Sometimes, especially in stubbornly complex matters of military strategy, truth may be counter-intuitive. Expected "usability," for example, may vary inversely with expected yields of destructiveness. This means, ironically, that any enemy perceptions of a too-large or too-destructive Israeli nuclear weapons capability could  impair rather than enhance Israel's essential nuclear deterrent.
The "Road Map," or Middle East Peace Process, will not save Israel. Expanding previous economic sanctions against Iran will not save Israel. Once Iran had begun a countdown-to-launch of its new nuclear weapons against Israel, Barack Obama's only possible assistance would be to help with the mass burial of Israel's myriad dead. And before even this post-catastrophe "remedy" could be applied, entire Israeli cities would first need to be transformed into giant cemeteries.
Israel would become a contemporary necropolis.
To cope with any prospective harms issuing from Iran and "Palestine," Israeli planners will need to focus intently upon diminishing both of these general threat components. In the best of all possible worlds, a Palestinian terror state and an Iranian nuclear capacity could still be prevented. As a practical matter, however, the best available outcome at this time would produce: (1) a somewhat benign Palestinian state, rejecting any irredentist ambitions, without any delegated sovereign-authority over Jerusalem, and within still-manageable borders for Israel; and (2) a very slowly nuclearizing Iran, one that remained entirely rational in all pertinent decisional matters of war and peace, and correspondingly still subject to Israeli nuclear deterrence.

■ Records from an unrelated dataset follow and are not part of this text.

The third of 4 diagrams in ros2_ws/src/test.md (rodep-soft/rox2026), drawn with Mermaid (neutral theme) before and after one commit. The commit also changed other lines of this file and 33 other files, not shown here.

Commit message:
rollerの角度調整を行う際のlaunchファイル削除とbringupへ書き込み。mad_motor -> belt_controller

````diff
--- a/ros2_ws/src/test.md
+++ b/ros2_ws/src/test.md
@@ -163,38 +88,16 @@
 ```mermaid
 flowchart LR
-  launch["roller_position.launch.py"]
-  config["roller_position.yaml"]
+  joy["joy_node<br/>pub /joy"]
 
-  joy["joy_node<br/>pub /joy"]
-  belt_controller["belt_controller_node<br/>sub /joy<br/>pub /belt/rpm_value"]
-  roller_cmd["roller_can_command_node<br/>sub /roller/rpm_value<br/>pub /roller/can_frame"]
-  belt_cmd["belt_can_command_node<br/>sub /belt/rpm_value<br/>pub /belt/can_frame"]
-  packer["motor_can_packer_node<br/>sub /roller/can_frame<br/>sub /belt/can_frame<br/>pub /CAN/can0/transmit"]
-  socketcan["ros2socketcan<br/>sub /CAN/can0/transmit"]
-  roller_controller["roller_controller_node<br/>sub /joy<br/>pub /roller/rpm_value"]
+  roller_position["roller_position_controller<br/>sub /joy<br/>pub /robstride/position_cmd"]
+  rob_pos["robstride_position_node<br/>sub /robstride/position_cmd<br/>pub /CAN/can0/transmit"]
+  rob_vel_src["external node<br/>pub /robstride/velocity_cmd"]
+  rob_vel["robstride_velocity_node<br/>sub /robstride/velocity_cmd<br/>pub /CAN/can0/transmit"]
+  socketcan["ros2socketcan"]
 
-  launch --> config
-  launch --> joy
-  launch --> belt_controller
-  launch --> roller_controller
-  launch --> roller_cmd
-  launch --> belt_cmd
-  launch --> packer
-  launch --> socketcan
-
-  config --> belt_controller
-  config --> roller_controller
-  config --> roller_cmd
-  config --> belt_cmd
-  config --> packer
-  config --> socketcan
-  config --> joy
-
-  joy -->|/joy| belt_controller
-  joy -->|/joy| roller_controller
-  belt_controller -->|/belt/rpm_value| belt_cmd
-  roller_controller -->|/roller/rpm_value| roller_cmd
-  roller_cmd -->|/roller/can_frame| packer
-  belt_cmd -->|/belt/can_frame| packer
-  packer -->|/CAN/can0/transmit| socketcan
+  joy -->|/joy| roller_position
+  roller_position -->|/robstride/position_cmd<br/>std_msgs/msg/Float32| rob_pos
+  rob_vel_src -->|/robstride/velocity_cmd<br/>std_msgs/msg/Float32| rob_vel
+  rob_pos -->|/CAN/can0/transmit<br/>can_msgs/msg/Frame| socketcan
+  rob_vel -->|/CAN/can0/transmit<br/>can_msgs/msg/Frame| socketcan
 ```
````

In limiting the expected harms of "Palestine," there would be little point for Israel to seek enforcement of any pre-independence Palestinian commitments to demilitarize. For legal and strategic reasons, Netanyahu's declared policy contingencies notwithstanding, no such demilitarization measures could actually be taken seriously.
In limiting the expected harms of a nuclear Iran, Israel would further enhance the credibility of its nuclear deterrence posture. This could be done, incrementally, and in part, by now moving cautiously beyond its previous stance of deliberate nuclear ambiguity, or "bomb in the basement,"  and by continuing its corollary improvements of ballistic missile defense, especially the Arrow.

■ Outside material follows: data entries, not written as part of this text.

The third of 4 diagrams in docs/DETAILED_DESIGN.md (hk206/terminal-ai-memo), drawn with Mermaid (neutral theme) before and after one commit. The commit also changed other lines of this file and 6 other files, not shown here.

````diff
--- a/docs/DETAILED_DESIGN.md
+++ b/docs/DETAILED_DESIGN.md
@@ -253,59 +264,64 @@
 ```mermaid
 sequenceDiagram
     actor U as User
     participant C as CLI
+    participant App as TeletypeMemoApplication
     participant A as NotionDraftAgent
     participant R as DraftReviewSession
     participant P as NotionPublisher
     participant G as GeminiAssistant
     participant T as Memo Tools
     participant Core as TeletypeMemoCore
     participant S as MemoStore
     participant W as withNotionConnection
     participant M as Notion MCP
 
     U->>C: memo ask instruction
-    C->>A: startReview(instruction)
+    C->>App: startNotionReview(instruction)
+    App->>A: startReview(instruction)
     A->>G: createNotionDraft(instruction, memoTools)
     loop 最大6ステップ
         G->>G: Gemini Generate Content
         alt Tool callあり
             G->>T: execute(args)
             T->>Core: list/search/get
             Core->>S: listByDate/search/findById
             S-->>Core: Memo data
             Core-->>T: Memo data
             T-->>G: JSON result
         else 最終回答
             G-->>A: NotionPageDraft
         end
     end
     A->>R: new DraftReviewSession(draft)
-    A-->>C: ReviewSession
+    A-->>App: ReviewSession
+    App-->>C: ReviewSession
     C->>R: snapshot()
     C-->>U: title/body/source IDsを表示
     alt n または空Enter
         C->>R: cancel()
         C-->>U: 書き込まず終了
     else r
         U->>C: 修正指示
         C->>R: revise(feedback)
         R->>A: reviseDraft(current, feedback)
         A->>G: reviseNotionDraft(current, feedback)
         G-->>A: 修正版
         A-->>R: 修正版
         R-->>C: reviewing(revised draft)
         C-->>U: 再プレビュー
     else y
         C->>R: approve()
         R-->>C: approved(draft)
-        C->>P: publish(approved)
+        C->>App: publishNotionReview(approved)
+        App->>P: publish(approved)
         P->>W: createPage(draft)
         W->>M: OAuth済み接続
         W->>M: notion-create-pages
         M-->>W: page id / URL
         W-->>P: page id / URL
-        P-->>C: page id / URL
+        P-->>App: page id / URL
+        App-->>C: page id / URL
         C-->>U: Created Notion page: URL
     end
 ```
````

Additionally, certain "chaotic" battles already underway in Iraq and Syria could, respectively and synergistically, enlarge prospective harms to Israel already originating from "Palestine" and Iran.  The civil war still underway and unhindered in Syria - and now intersecting/fusing with invading Sunni ISIS movements in Iraq - could impact Damascus' long-time alliance support for Tehran. This impact could create a decisive effect upon Iran's yet-undetermined willingness to challenge Israel with nuclear weapons.
For Israel, the Middle East has always been a bad neighborhood. Soon, it is apt to get much worse. To know precisely what must be done, Jerusalem must first acknowledge that any eventual success or victory will call for vastly improved forms of strategic thinking in Tel Aviv.
More than anything else, these enhanced forms of analysis will require Israeli planners to ascertain and understand the now-underlying "geometry of chaos" in the region. In the final analysis, saving Israel must be an intellectual task, even more than a political one.
Louis René Beres (Ph.D., Princeton, 1971) lectures and publishes widely on issues concerning international relations and international law, especially war and terrorism in the Middle East.  Born in Zürich, Switzerland, on August 31, 1945, he is the author of some of the earliest major books on nuclear war and nuclear terrorism. In Israel, Professor Beres was Chair of Project Daniel (2003). He is Professor of Political Science and International Law at Purdue.